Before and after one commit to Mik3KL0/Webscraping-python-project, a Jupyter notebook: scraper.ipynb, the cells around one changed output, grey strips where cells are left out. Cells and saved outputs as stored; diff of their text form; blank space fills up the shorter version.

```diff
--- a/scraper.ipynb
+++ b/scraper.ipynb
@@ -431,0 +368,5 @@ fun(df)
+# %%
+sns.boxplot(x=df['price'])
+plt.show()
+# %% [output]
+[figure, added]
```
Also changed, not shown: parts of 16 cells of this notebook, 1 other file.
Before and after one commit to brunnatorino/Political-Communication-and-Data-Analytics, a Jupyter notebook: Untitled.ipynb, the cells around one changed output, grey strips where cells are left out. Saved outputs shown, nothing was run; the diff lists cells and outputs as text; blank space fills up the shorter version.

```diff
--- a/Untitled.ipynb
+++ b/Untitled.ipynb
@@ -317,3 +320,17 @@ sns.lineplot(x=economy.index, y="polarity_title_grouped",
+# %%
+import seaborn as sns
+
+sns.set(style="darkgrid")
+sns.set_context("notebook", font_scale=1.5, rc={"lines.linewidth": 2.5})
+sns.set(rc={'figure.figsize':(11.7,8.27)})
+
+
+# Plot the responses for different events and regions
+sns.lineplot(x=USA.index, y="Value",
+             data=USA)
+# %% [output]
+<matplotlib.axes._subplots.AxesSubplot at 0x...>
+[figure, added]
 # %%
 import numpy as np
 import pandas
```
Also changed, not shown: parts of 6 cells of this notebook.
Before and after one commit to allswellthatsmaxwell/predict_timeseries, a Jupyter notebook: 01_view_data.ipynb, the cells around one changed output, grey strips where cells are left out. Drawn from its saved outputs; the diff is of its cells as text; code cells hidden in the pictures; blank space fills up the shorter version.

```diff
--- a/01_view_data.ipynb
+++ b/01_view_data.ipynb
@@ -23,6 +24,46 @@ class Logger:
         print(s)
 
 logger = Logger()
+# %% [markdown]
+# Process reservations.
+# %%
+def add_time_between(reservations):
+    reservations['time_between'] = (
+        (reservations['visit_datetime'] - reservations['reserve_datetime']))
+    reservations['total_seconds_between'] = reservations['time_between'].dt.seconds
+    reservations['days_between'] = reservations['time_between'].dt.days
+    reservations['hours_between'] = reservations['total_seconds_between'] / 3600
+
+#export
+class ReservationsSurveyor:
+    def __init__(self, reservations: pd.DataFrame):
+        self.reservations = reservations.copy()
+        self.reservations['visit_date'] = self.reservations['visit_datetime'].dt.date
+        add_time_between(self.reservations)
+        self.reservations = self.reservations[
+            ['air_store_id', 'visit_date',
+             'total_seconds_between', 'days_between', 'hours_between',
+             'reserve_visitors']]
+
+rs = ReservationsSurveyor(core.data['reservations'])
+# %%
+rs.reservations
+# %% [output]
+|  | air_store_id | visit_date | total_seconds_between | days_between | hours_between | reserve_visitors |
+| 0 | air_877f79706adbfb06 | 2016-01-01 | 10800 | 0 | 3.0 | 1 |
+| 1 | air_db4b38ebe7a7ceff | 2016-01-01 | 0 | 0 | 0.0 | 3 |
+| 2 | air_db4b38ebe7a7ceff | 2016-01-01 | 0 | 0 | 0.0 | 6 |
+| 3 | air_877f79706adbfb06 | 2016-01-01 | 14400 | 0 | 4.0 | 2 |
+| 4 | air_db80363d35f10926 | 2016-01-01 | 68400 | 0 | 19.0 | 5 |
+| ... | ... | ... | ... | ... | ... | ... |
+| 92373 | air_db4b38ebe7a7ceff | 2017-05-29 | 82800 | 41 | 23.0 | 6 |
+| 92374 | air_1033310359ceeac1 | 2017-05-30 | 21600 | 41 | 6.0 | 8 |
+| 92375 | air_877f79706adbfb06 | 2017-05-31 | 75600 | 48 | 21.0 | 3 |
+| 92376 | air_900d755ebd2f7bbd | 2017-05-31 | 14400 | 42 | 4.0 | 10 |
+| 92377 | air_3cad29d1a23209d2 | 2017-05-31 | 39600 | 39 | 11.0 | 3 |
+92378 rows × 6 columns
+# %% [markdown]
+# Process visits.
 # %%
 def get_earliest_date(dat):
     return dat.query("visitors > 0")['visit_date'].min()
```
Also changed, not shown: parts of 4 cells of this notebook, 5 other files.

....

### Task brief
Everything in the records is to be copied exactly.

### Completed task
Before and after one commit to Mik3KL0/Webscraping-python-project, a Jupyter notebook: scraper.ipynb, the cells around one changed output, grey strips where cells are left out. Cells and saved outputs as stored; diff of their text form; blank space fills up the shorter version.

```diff
--- a/scraper.ipynb
+++ b/scraper.ipynb
@@ -431,0 +368,5 @@ fun(df)
+# %%
+sns.boxplot(x=df['price'])
+plt.show()
+# %% [output]
+[figure, added]
```
Also changed, not shown: parts of 16 cells of this notebook, 1 other file.
Before and after one commit to brunnatorino/Political-Communication-and-Data-Analytics, a Jupyter notebook: Untitled.ipynb, the cells around one changed output, grey strips where cells are left out. Saved outputs shown, nothing was run; the diff lists cells and outputs as text; blank space fills up the shorter version.

```diff
--- a/Untitled.ipynb
+++ b/Untitled.ipynb
@@ -317,3 +320,17 @@ sns.lineplot(x=economy.index, y="polarity_title_grouped",
+# %%
+import seaborn as sns
+
+sns.set(style="darkgrid")
+sns.set_context("notebook", font_scale=1.5, rc={"lines.linewidth": 2.5})
+sns.set(rc={'figure.figsize':(11.7,8.27)})
+
+
+# Plot the responses for different events and regions
+sns.lineplot(x=USA.index, y="Value",
+             data=USA)
+# %% [output]
+<matplotlib.axes._subplots.AxesSubplot at 0x...>
+[figure, added]
 # %%
 import numpy as np
 import pandas
```
Also changed, not shown: parts of 6 cells of this notebook.
Before and after one commit to allswellthatsmaxwell/predict_timeseries, a Jupyter notebook: 01_view_data.ipynb, the cells around one changed output, grey strips where cells are left out. Drawn from its saved outputs; the diff is of its cells as text; code cells hidden in the pictures; blank space fills up the shorter version.

```diff
--- a/01_view_data.ipynb
+++ b/01_view_data.ipynb
@@ -23,6 +24,46 @@ class Logger:
         print(s)
 
 logger = Logger()
+# %% [markdown]
+# Process reservations.
+# %%
+def add_time_between(reservations):
+    reservations['time_between'] = (
+        (reservations['visit_datetime'] - reservations['reserve_datetime']))
+    reservations['total_seconds_between'] = reservations['time_between'].dt.seconds
+    reservations['days_between'] = reservations['time_between'].dt.days
+    reservations['hours_between'] = reservations['total_seconds_between'] / 3600
+
+#export
+class ReservationsSurveyor:
+    def __init__(self, reservations: pd.DataFrame):
+        self.reservations = reservations.copy()
+        self.reservations['visit_date'] = self.reservations['visit_datetime'].dt.date
+        add_time_between(self.reservations)
+        self.reservations = self.reservations[
+            ['air_store_id', 'visit_date',
+             'total_seconds_between', 'days_between', 'hours_between',
+             'reserve_visitors']]
+
+rs = ReservationsSurveyor(core.data['reservations'])
+# %%
+rs.reservations
+# %% [output]
+|  | air_store_id | visit_date | total_seconds_between | days_between | hours_between | reserve_visitors |
+| 0 | air_877f79706adbfb06 | 2016-01-01 | 10800 | 0 | 3.0 | 1 |
+| 1 | air_db4b38ebe7a7ceff | 2016-01-01 | 0 | 0 | 0.0 | 3 |
+| 2 | air_db4b38ebe7a7ceff | 2016-01-01 | 0 | 0 | 0.0 | 6 |
+| 3 | air_877f79706adbfb06 | 2016-01-01 | 14400 | 0 | 4.0 | 2 |
+| 4 | air_db80363d35f10926 | 2016-01-01 | 68400 | 0 | 19.0 | 5 |
+| ... | ... | ... | ... | ... | ... | ... |
+| 92373 | air_db4b38ebe7a7ceff | 2017-05-29 | 82800 | 41 | 23.0 | 6 |
+| 92374 | air_1033310359ceeac1 | 2017-05-30 | 21600 | 41 | 6.0 | 8 |
+| 92375 | air_877f79706adbfb06 | 2017-05-31 | 75600 | 48 | 21.0 | 3 |
+| 92376 | air_900d755ebd2f7bbd | 2017-05-31 | 14400 | 42 | 4.0 | 10 |
+| 92377 | air_3cad29d1a23209d2 | 2017-05-31 | 39600 | 39 | 11.0 | 3 |
+92378 rows × 6 columns
+# %% [markdown]
+# Process visits.
 # %%
 def get_earliest_date(dat):
     return dat.query("visitors > 0")['visit_date'].min()
```
Also changed, not shown: parts of 4 cells of this notebook, 5 other files.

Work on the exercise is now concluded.